The task —
Your task is to gather the lines below that hold the string "shown".

Data entries
....

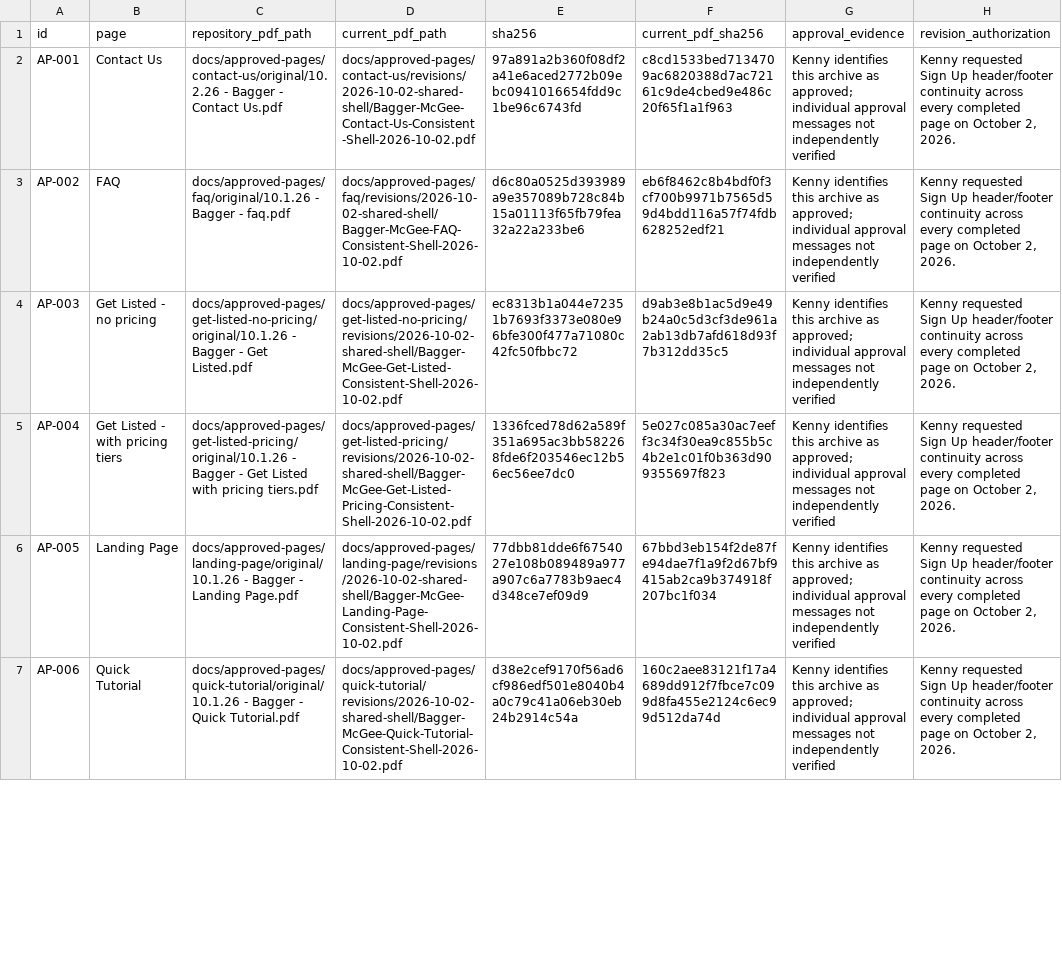
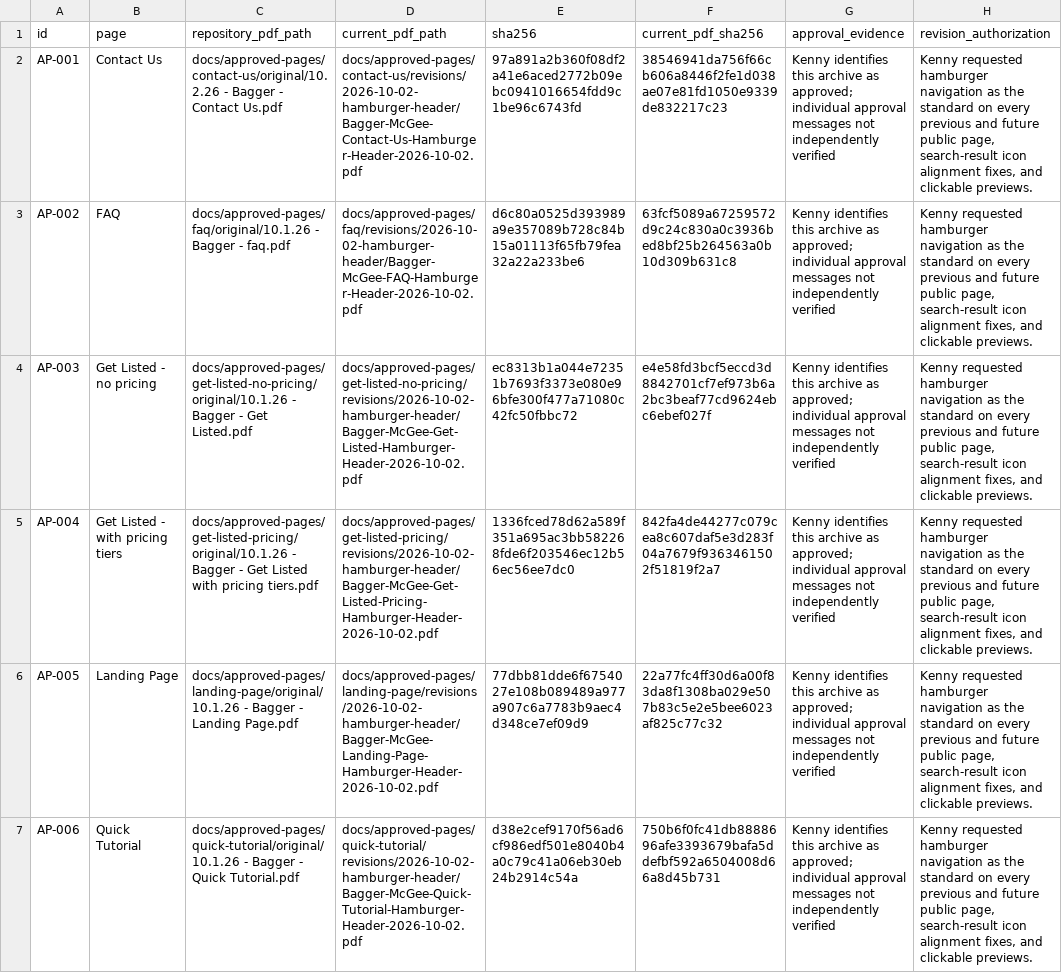
Before and after one commit to kennymcgee/bagger-mcgee, a CSV file: docs/approved-pages/Approved-Pages-Index.csv, drawn as a sheet; only a part is shown; the diff covers the shown part only; the diff names each change by its address in the sheet, - before the commit and + after, or states it on an @@ line.

Commit message:
Apply Kenny-approved universal hamburger header and fix clickable search previews; preserve 11 dated page revisions

```diff
--- a/docs/approved-pages/Approved-Pages-Index.csv
+++ b/docs/approved-pages/Approved-Pages-Index.csv
-D2 (current_pdf_path): docs/approved-pages/contact-us/revisions/2026-10-02-shared-shell/Bagger-McGee-Contact-Us-Consistent-Shell-2026-10-02.pdf
+D2 (current_pdf_path): docs/approved-pages/contact-us/revisions/2026-10-02-hamburger-header/Bagger-McGee-Contact-Us-Hamburger-Header-2026-10-02.pdf
-F2 (current_pdf_sha256): c8cd1533bed7134709ac6820388d7ac72161c9de4cbed9e486c20f65f1a1f963
+F2 (current_pdf_sha256): 38546941da756f66cb606a8446f2fe1d038ae07e81fd1050e9339de832217c23
-H2:H7 (revision_authorization): Kenny requested Sign Up header/footer continuity across every completed page on October 2, 2026.
+H2:H7 (revision_authorization): Kenny requested hamburger navigation as the standard on every previous and future public page, search-result icon alignment fixes, and clickable previews.
-D3 (current_pdf_path): docs/approved-pages/faq/revisions/2026-10-02-shared-shell/Bagger-McGee-FAQ-Consistent-Shell-2026-10-02.pdf
+D3 (current_pdf_path): docs/approved-pages/faq/revisions/2026-10-02-hamburger-header/Bagger-McGee-FAQ-Hamburger-Header-2026-10-02.pdf
-F3 (current_pdf_sha256): eb6f8462c8b4bdf0f3cf700b9971b7565d59d4bdd116a57f74fdb628252edf21
+F3 (current_pdf_sha256): 63fcf5089a67259572d9c24c830a0c3936bed8bf25b264563a0b10d309b631c8
-D4 (current_pdf_path): docs/approved-pages/get-listed-no-pricing/revisions/2026-10-02-shared-shell/Bagger-McGee-Get-Listed-Consistent-Shell-2026-10-02.pdf
+D4 (current_pdf_path): docs/approved-pages/get-listed-no-pricing/revisions/2026-10-02-hamburger-header/Bagger-McGee-Get-Listed-Hamburger-Header-2026-10-02.pdf
-F4 (current_pdf_sha256): d9ab3e8b1ac5d9e49b24a0c5d3cf3de961a2ab13db7afd618d93f7b312dd35c5
+F4 (current_pdf_sha256): e4e58fd3bcf5eccd3d8842701cf7ef973b6a2bc3beaf77cd9624ebc6ebef027f
-D5 (current_pdf_path): docs/approved-pages/get-listed-pricing/revisions/2026-10-02-shared-shell/Bagger-McGee-Get-Listed-Pricing-Consistent-Shell-2026-10-02.pdf
+D5 (current_pdf_path): docs/approved-pages/get-listed-pricing/revisions/2026-10-02-hamburger-header/Bagger-McGee-Get-Listed-Pricing-Hamburger-Header-2026-10-02.pdf
-F5 (current_pdf_sha256): 5e027c085a30ac7eeff3c34f30ea9c855b5c4b2e1c01f0b363d909355697f823
+F5 (current_pdf_sha256): 842fa4de44277c079cea8c607daf5e3d283f04a7679f9363461502f51819f2a7
-D6 (current_pdf_path): docs/approved-pages/landing-page/revisions/2026-10-02-shared-shell/Bagger-McGee-Landing-Page-Consistent-Shell-2026-10-02.pdf
+D6 (current_pdf_path): docs/approved-pages/landing-page/revisions/2026-10-02-hamburger-header/Bagger-McGee-Landing-Page-Hamburger-Header-2026-10-02.pdf
-F6 (current_pdf_sha256): 67bbd3eb154f2de87fe94dae7f1a9f2d67bf9415ab2ca9b374918f207bc1f034
+F6 (current_pdf_sha256): 22a77fc4ff30d6a00f83da8f1308ba029e507b83c5e2e5bee6023af825c77c32
-D7 (current_pdf_path): docs/approved-pages/quick-tutorial/revisions/2026-10-02-shared-shell/Bagger-McGee-Quick-Tutorial-Consistent-Shell-2026-10-02.pdf
+D7 (current_pdf_path): docs/approved-pages/quick-tutorial/revisions/2026-10-02-hamburger-header/Bagger-McGee-Quick-Tutorial-Hamburger-Header-2026-10-02.pdf
-F7 (current_pdf_sha256): 160c2aee83121f17a4689dd912f7fbce7c099d8fa455e2124c6ec99d512da74d
+F7 (current_pdf_sha256): 750b6f0fc41db8888696afe3393679bafa5ddefbf592a6504008d66a8d45b731
```
Also changed, not shown: 15 edited cells elsewhere in this file, 34 other files.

....

Task solution —
Before and after one commit to kennymcgee/bagger-mcgee, a CSV file: docs/approved-pages/Approved-Pages-Index.csv, drawn as a sheet; only a part is shown; the diff covers the shown part only; the diff names each change by its address in the sheet, - before the commit and + after, or states it on an @@ line.
Also changed, not shown: 15 edited cells elsewhere in this file, 34 other files.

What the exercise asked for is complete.